This provider is among the top 10 prescribers of
this drug in the country.

This provider’s prescriptions for this drug were for more days than those of peers. More » Because of this, his or her prescription count may be lower.

This provider’s prescriptions for this drug were for fewer days than those of peers. More » Because of this, his or her prescription count may be higher.

Drug Name Total Prescriptions Filled
Including Refills
Prescriptions
to 65+
Category
LEVOTHYROXINE SODIUM 389 382
LISINOPRIL 387 386
METOPROLOL TARTRATE 320 315
NAMENDA 320 319
DONEPEZIL HCL 294 294
SIMVASTATIN 270 266
FUROSEMIDE 222 215
AMLODIPINE BESYLATE 185 179
TRAMADOL HCL 168 149
MIRTAZAPINE 163 163
CITALOPRAM HBR 158 154
ATORVASTATIN CALCIUM 132 131
POTASSIUM CHLORIDE 118 115
WARFARIN SODIUM 118 116
OMEPRAZOLE 108 108
FAMOTIDINE 106 106
DIGOXIN 98 98
ESCITALOPRAM OXALATE 84 84
LEVETIRACETAM 83 82
RANITIDINE HCL 83 79
CLOPIDOGREL 81 81
ISOSORBIDE MONONITRATE ER 80 79
SPIRONOLACTONE 80 80
GABAPENTIN 79 77
LANTUS 72 72
SERTRALINE HCL 71 63
HYDROCODONE-ACETAMINOPHEN 70 69 S3
ALBUTEROL SULFATE 70 70
FORTICAL 69 69
METOPROLOL SUCCINATE 65 64
PRAVASTATIN SODIUM 65 63
PANTOPRAZOLE SODIUM 64 61
CARVEDILOL 63 62
CILOSTAZOL 56 56
POLYETHYLENE GLYCOL 3350 54 54
FENTANYL 51 51 S2
PAROXETINE HCL 50 44
About This Data

ProPublica obtained prescribing data from Medicare’s prescription drug benefit, known as Part D, under the Freedom of Information Act. The data for 2012 includes more than 1.2 billion prescriptions written by nearly 1.5 million doctors, nurses and other providers. This database lists about 382,000 of those providers who wrote 50 or more prescriptions for at least one drug that year. Almost three-fourths went to patients 65 and older; the rest were for disabled patients. Methodology »

Incorrect Info?

If you are a provider and you believe your address is incorrect, check the listing you created on the National Provider Identifier registry. If you change your listing, send a note to drugs@propublica.org and we will update your information. If you have other questions about this data, send a note to drugs@propublica.org.
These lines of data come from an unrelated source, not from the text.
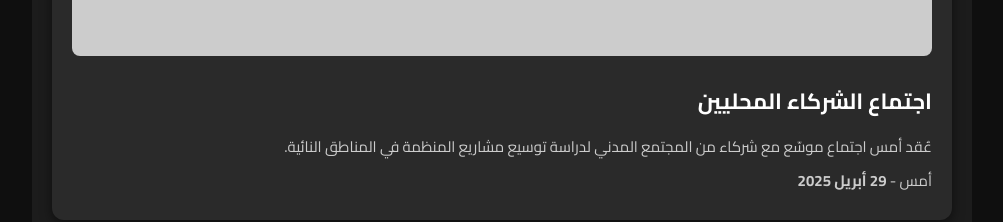
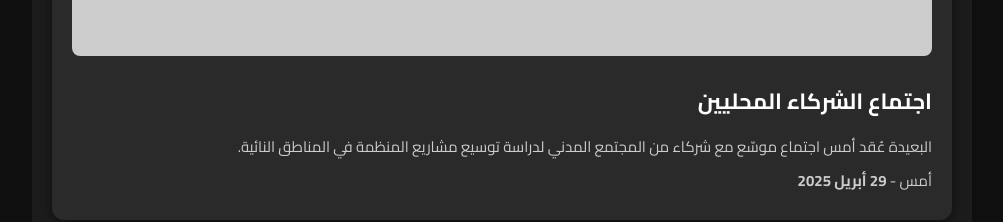
Before and after one commit to DHDT27T2UE/Ji, a plain HTML site: page index.html in a window 1280 px wide. Shown: the part 1620-1842 px from the top of the page, without its empty margins (138-1141 px from the left). Drawn offline with Linux system fonts and the light colour scheme; placeholder pictures from the web are drawn by us.

Commit message:
Update index.html
الاتزام بالتغيرات

```diff
--- a/index.html
+++ b/index.html
@@ -115,7 +115,7 @@
       <div class="news-card">
         <img src="https://via.placeholder.com/800x400" alt="خبر">
         <h3>اجتماع الشركاء المحليين</h3>
-        <p>عُقد أمس اجتماع موسّع مع شركاء من المجتمع المدني لدراسة توسيع مشاريع المنظمة في المناطق النائية.</p>
+        <p>البعيدة عُقد أمس اجتماع موسّع مع شركاء من المجتمع المدني لدراسة توسيع مشاريع المنظمة في المناطق النائية.</p>
         <p class="news-date">أمس - <strong>29 أبريل 2025</strong></p>
       </div>
       <div class="news-card">
```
Caveats
  • No comparisons are shown if 10 or fewer prescribers in the state share this specialty.
  • The list of top drugs includes only those for which this provider wrote 50 or more prescriptions, but all prescriptions are counted in the summary totals at the top.
  • The calculation of “Risky Drugs to Seniors” does not include drugs for which a provider wrote 11 or fewer prescriptions because Medicare redacted the information to protect patient privacy.
  • Comparisons do not take into account the medical conditions of patients. Medications for certain conditions do not have generic alternatives, so patients would receive more expensive brand name drugs.
  • This provider's address and specialty information was last updated on Sept. 16, 2014.
  • Comparisons are based on each provider’s current address, not necessarily where he or she worked during the time period covered in this database.